> Problem details
Check every line of the entries below for "filtering", and copy the lines that have it.

[Change detection data]
____

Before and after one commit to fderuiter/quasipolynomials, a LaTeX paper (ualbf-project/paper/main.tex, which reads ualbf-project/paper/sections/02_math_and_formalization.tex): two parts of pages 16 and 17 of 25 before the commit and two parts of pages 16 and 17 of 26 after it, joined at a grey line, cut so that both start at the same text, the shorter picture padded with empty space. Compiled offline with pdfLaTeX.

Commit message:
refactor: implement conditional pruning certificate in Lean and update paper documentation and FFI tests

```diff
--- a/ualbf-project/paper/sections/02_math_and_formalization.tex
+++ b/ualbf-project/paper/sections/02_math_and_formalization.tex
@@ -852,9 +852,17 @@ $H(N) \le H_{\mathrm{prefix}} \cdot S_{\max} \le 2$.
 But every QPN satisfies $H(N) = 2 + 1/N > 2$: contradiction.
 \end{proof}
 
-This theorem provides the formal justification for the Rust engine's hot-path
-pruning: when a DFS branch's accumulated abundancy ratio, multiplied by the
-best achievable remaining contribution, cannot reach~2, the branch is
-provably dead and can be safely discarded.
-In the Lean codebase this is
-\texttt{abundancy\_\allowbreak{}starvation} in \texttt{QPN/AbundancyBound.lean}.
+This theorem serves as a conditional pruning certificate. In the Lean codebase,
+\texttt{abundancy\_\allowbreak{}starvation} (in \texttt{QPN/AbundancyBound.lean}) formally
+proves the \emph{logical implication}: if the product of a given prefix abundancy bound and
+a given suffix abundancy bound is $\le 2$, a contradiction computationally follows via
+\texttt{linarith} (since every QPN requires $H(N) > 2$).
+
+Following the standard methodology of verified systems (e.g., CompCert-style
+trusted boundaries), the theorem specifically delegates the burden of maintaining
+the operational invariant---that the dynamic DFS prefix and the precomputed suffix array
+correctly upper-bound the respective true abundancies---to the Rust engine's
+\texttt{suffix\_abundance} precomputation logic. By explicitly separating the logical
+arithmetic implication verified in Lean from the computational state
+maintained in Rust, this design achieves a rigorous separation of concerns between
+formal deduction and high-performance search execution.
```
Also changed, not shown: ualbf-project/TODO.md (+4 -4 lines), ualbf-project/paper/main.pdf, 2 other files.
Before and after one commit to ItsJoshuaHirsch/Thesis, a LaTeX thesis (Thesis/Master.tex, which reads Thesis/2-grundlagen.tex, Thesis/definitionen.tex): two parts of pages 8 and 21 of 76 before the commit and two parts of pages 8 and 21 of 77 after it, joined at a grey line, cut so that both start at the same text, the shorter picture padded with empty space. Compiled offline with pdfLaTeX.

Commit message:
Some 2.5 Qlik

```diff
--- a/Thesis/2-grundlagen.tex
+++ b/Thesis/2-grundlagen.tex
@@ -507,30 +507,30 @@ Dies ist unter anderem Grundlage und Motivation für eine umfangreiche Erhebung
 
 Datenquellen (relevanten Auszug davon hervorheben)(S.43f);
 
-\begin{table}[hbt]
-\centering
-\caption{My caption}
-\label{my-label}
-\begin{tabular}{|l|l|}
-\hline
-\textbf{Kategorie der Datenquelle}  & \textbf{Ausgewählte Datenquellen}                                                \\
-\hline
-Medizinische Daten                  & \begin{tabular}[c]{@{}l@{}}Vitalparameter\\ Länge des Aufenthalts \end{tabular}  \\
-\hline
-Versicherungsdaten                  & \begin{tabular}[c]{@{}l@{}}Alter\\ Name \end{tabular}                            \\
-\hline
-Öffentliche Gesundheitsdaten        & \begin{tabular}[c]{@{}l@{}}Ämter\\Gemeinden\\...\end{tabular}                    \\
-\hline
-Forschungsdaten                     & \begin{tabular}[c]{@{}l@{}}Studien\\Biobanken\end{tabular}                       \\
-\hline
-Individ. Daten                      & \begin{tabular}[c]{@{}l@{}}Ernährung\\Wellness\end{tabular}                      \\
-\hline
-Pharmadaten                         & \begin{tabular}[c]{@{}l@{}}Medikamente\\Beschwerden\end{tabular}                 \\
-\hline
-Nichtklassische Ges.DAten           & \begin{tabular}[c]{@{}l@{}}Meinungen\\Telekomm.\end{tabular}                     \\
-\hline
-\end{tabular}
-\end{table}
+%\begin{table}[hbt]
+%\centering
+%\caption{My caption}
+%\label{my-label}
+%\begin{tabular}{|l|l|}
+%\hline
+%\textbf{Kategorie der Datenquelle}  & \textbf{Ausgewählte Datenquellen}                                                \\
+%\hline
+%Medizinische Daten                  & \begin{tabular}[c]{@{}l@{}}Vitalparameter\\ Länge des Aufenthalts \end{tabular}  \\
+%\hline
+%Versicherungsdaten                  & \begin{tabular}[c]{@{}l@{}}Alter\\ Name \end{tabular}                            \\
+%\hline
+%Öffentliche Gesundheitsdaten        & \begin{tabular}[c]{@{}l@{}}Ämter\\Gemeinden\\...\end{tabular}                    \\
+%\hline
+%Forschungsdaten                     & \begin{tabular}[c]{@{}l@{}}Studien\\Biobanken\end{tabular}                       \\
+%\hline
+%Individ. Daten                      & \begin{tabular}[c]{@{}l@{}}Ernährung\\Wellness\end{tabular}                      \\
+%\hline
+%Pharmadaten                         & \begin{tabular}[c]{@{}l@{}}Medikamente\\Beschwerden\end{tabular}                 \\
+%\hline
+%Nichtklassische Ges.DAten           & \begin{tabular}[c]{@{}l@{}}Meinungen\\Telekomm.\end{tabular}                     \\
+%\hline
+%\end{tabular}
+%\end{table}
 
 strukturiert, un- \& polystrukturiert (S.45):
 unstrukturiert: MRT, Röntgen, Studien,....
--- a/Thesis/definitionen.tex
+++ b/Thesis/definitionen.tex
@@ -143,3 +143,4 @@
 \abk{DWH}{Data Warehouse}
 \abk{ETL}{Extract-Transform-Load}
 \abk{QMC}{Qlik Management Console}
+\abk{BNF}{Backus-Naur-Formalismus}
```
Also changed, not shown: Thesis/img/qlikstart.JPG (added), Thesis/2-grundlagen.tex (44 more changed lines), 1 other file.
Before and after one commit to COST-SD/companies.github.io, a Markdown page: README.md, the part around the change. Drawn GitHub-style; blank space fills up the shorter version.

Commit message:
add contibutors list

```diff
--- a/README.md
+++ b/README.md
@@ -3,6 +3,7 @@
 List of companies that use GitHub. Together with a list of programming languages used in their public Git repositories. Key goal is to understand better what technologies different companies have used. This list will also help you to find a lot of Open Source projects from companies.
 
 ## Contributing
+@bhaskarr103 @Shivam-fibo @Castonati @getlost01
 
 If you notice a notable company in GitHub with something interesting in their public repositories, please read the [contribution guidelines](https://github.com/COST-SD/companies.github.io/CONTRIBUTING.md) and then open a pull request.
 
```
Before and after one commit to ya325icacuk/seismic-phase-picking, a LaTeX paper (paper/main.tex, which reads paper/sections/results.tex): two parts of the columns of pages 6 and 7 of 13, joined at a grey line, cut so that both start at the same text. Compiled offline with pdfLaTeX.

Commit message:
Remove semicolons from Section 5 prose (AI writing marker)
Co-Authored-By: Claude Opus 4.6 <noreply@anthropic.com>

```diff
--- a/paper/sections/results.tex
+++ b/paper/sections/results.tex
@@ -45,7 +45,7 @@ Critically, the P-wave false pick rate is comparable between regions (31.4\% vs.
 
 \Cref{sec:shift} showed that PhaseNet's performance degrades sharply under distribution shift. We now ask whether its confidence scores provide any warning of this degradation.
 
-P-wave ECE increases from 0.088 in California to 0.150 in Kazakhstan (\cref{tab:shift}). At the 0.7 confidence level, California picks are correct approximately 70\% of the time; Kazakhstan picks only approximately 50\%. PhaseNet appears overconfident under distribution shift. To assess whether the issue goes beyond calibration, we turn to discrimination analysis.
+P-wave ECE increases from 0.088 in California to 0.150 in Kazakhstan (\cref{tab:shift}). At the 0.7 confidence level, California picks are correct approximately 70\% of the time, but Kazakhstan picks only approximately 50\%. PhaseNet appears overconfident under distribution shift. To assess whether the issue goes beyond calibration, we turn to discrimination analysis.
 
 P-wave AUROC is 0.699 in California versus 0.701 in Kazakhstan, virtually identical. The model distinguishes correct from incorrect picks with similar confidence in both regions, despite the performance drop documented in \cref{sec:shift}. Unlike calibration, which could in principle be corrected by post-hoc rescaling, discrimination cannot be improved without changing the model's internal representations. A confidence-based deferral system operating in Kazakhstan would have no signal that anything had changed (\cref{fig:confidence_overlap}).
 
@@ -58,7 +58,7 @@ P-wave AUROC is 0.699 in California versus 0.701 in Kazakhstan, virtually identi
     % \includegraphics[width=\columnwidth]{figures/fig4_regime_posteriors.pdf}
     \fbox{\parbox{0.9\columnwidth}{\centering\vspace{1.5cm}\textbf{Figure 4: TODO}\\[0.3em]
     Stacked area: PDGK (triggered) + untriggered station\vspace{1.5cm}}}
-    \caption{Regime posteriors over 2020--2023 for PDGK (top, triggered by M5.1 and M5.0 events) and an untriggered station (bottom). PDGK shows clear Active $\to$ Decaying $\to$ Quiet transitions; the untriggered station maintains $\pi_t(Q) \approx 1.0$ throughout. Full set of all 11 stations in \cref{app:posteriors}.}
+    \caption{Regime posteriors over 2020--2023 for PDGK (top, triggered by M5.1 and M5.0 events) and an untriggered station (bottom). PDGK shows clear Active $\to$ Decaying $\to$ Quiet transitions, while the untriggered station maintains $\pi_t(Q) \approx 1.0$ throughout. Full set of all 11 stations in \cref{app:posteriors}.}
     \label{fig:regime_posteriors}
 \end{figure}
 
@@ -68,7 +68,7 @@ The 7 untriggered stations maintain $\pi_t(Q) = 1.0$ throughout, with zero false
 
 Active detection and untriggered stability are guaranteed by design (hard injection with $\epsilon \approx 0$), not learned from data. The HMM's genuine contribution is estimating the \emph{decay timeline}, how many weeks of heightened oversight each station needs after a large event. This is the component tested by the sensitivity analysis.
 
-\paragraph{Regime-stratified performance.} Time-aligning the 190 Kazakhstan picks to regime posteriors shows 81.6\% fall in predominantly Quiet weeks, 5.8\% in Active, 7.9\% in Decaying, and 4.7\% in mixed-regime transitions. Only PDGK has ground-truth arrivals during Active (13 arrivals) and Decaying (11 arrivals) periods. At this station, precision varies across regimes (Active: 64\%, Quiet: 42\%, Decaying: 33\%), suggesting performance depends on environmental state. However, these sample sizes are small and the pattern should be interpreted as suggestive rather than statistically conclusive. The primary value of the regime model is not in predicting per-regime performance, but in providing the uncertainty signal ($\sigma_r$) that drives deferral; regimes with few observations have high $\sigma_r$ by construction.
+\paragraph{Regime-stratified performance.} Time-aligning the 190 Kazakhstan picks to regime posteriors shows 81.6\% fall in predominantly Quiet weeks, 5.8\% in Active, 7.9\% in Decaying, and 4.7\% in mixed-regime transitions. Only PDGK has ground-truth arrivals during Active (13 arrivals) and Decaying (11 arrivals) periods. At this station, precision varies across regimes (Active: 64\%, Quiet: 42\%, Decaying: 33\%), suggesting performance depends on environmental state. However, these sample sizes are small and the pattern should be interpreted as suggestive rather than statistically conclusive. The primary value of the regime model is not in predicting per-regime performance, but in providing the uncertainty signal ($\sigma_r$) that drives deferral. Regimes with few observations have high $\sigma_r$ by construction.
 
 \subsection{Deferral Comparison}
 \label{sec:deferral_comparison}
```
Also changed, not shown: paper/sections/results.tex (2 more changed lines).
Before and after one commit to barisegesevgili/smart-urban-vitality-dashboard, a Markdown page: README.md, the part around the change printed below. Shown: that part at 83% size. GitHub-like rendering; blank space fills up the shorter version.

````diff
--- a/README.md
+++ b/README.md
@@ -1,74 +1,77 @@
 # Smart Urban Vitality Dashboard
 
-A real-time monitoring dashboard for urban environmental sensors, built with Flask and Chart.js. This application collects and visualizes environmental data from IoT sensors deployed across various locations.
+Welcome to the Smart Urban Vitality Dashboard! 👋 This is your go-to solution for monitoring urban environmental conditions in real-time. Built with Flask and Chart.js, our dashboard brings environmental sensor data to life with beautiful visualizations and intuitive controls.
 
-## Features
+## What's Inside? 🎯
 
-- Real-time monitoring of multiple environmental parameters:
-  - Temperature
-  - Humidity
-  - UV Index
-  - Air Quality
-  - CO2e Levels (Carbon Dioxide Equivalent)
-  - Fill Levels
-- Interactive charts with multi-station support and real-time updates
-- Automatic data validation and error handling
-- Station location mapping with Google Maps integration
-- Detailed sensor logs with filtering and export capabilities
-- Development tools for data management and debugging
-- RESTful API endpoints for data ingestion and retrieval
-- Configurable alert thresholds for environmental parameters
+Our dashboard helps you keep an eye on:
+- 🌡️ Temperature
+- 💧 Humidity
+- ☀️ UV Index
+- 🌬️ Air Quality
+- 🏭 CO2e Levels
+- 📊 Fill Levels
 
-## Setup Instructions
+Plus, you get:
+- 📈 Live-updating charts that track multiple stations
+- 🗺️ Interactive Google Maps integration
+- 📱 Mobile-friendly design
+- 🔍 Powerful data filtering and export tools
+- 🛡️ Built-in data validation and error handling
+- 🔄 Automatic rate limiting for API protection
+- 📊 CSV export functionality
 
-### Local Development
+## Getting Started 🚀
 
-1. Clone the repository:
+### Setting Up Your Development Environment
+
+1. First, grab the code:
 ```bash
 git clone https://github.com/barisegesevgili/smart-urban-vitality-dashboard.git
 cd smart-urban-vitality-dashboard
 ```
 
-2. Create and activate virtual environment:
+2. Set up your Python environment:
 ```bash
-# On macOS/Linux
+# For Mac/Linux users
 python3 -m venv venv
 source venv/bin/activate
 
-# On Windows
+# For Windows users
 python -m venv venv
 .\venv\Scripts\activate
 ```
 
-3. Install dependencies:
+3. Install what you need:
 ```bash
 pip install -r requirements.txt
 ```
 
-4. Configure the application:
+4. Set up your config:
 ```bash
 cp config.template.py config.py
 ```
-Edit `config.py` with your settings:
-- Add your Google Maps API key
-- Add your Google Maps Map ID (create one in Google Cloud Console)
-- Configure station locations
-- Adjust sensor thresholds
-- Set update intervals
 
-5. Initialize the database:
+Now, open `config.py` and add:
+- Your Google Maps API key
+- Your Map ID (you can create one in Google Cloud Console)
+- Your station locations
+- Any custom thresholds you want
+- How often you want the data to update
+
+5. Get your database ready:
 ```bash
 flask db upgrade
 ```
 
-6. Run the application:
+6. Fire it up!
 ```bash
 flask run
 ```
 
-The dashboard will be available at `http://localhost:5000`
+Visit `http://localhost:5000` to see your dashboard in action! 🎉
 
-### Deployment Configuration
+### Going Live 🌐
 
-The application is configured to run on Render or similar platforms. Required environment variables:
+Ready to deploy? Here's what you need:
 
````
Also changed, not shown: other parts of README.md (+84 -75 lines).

____

> Exercise output
-- Detailed sensor logs with filtering and export capabilities
+- 🔍 Powerful data filtering and export tools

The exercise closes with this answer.